▶ _Required work_:
Using the records below, quote only the span that opens with the line containing "Before and after one commit to XXYoLoong/YoloongPPT, an" and closes with the line containing "Also changed, not", exactly and inclusively.
____ Data in this exercise
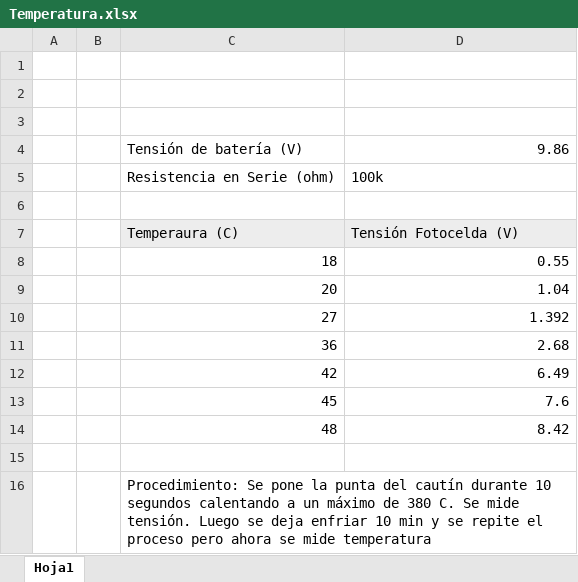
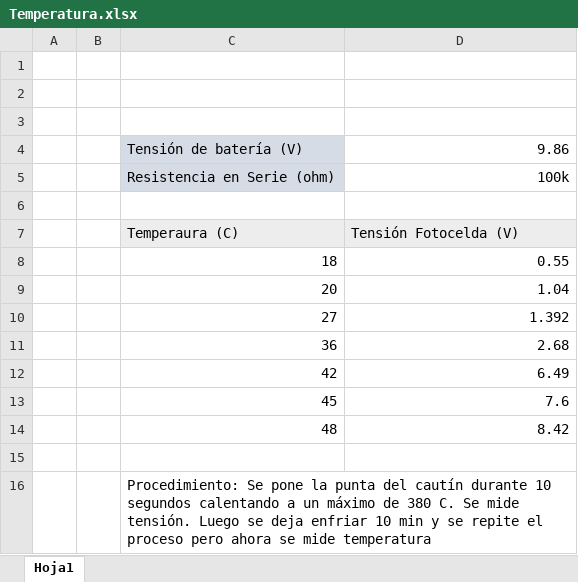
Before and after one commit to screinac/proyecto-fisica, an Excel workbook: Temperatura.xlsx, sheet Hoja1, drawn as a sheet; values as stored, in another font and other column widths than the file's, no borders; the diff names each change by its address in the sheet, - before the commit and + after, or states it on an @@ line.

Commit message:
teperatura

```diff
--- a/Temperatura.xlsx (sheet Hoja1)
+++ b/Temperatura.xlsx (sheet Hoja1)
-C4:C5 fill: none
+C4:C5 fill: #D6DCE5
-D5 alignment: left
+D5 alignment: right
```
________
____ Data in this exercise
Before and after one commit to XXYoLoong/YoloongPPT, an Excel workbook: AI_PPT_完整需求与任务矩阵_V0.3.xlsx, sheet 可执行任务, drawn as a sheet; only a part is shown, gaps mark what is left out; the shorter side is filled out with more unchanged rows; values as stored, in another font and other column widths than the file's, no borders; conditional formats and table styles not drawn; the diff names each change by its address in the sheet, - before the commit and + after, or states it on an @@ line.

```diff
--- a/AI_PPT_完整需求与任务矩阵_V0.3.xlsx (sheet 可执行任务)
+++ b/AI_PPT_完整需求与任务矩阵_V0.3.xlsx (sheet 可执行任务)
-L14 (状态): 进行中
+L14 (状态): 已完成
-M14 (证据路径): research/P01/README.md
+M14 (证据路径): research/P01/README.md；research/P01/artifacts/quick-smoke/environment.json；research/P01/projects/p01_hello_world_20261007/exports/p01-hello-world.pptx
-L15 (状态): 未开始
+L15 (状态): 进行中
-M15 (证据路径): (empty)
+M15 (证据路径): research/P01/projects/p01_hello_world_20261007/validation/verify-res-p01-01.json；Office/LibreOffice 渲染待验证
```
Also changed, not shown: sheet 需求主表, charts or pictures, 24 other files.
________
____ Data in this exercise
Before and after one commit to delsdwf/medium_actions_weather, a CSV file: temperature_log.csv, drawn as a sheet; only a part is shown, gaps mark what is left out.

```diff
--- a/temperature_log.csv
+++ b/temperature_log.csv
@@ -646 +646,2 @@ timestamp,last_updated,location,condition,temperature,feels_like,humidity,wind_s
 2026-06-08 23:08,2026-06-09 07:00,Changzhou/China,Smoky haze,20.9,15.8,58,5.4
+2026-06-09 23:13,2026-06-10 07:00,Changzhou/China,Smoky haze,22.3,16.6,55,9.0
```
________
▶ _Task result_:
Before and after one commit to XXYoLoong/YoloongPPT, an Excel workbook: AI_PPT_完整需求与任务矩阵_V0.3.xlsx, sheet 可执行任务, drawn as a sheet; only a part is shown, gaps mark what is left out; the shorter side is filled out with more unchanged rows; values as stored, in another font and other column widths than the file's, no borders; conditional formats and table styles not drawn; the diff names each change by its address in the sheet, - before the commit and + after, or states it on an @@ line.

```diff
--- a/AI_PPT_完整需求与任务矩阵_V0.3.xlsx (sheet 可执行任务)
+++ b/AI_PPT_完整需求与任务矩阵_V0.3.xlsx (sheet 可执行任务)
-L14 (状态): 进行中
+L14 (状态): 已完成
-M14 (证据路径): research/P01/README.md
+M14 (证据路径): research/P01/README.md；research/P01/artifacts/quick-smoke/environment.json；research/P01/projects/p01_hello_world_20261007/exports/p01-hello-world.pptx
-L15 (状态): 未开始
+L15 (状态): 进行中
-M15 (证据路径): (empty)
+M15 (证据路径): research/P01/projects/p01_hello_world_20261007/validation/verify-res-p01-01.json；Office/LibreOffice 渲染待验证
```
Also changed, not shown: sheet 需求主表, charts or pictures, 24 other files.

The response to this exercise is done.